This 'chemistry of experience', to use Annink's phrase, describes the testing effect of the interaction between multidisciplinary creativity of all kinds and the real world. He once told me he admired the 'helicopter vision' of a director of a leading Dutch cultural institution, even though he found his initiatives limited in value, which conjured up for me the idea of a radar-like mentality, or a patrolling curiosity concerning the impact of the different disciplines that applies well to Annink. He has precisely a helicopter vision: he is equally a designer, an organiser and a teacher, and each facet of his activities contributes to making a significant and international cultural fabric.

He's fast, like that jumping hare. That is very good, if you find yourself stuck. One Sunday afternoon he sent me sketches of an exhibition design as ammunition for a client determined to use another designer I didn't think understood our concept well enough for a project of mine. After very little dialogue, and undoubtedly completed between mid-morning coffee and lunch, the sketches vividly coalesced my curatorial wishes, the exhibits and the spatial parameters of many potential venues into a confident scheme.
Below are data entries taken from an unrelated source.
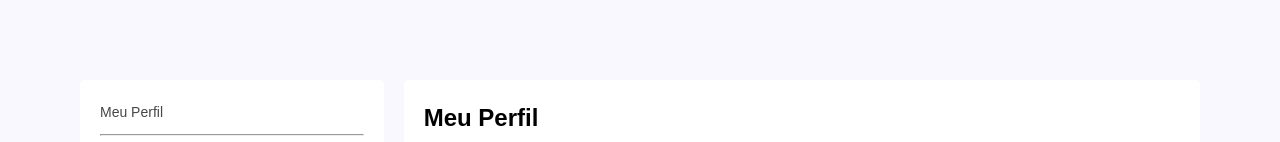
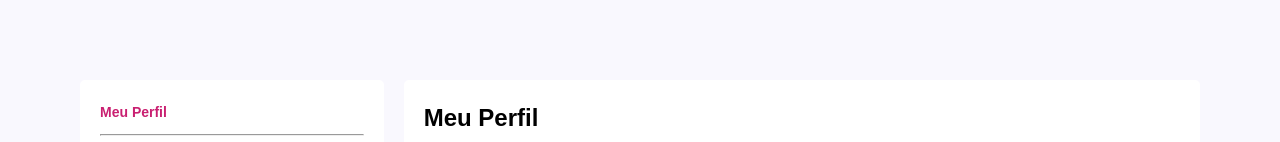
Before and after one commit to DCFS5S/dripstore, a React (Vite) app: page /meus-pedidos/meu-perfil in a window 1280 px wide. Shown: the top 142 px of the page. Built offline with nearby package versions, Linux system fonts and the light colour scheme.

Commit message:
Add class in Sidebar

```diff
--- a/src/pages/MyAccount/Sidebar/Sidebar.jsx
+++ b/src/pages/MyAccount/Sidebar/Sidebar.jsx
@@ -9,25 +9,25 @@ export const Sidebar = () => {
       <div className="sidebar-container">
         <ul>
           <li>
-            <Link to="meu-perfil">
+            <Link to="meu-perfil" className={location.pathname === '/meus-pedidos/meu-perfil' ? 'active' : ''}>
               Meu Perfil
             </Link>
             <hr />
           </li>
           <li>
-            <Link to="meus-pedidos" className={location.pathname === '/meuspedidos' ? 'active' : ''}>
+            <Link to="meus-pedidos" className={location.pathname === '/meus-pedidos/meus-pedidos' ? 'active' : ''}>
               Meus Pedidos
             </Link>
             <hr />
           </li>
           <li>
-            <Link to="minhas-informacoes">
+            <Link to="minhas-informacoes" className={location.pathname === '/meus-pedidos/minhas-informacoes' ? 'active' : ''}>
               Minhas Informações
             </Link>
             <hr />
           </li>
           <li>
-            <Link to="metodos-de-pagamento">Métodos de Pagamento</Link>
+            <Link to="metodos-de-pagamento" className={location.pathname === '/meus-pedidos/metodos-de-pagamento' ? 'active' : ''}>Métodos de Pagamento</Link>
           </li>
         </ul>
       </div>
```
This kind of deftness comes from being a natural choreographer of all the elements in the process, without being rigid. Putting basic psychological needs at the front of his concerns, he guards himself against his designs falling into a territorial place in the market, into a consumer theatre. As a teacher he's similarly empathetic and strict at the same time, encouraging students to associate ideas, and find their personal project. As a result, a preoccupation with stylish forms in design is clearly a mere masking activity, an avoidance of the destabilising but transforming chemistry of ideas. What kind of black magic in 'fewer words' is that? The inspiration of Annink is that it's got to be your own essential chemistry that is put to the use of society, so find it, guard it - and share it.

© 2018 Lucy Bullivant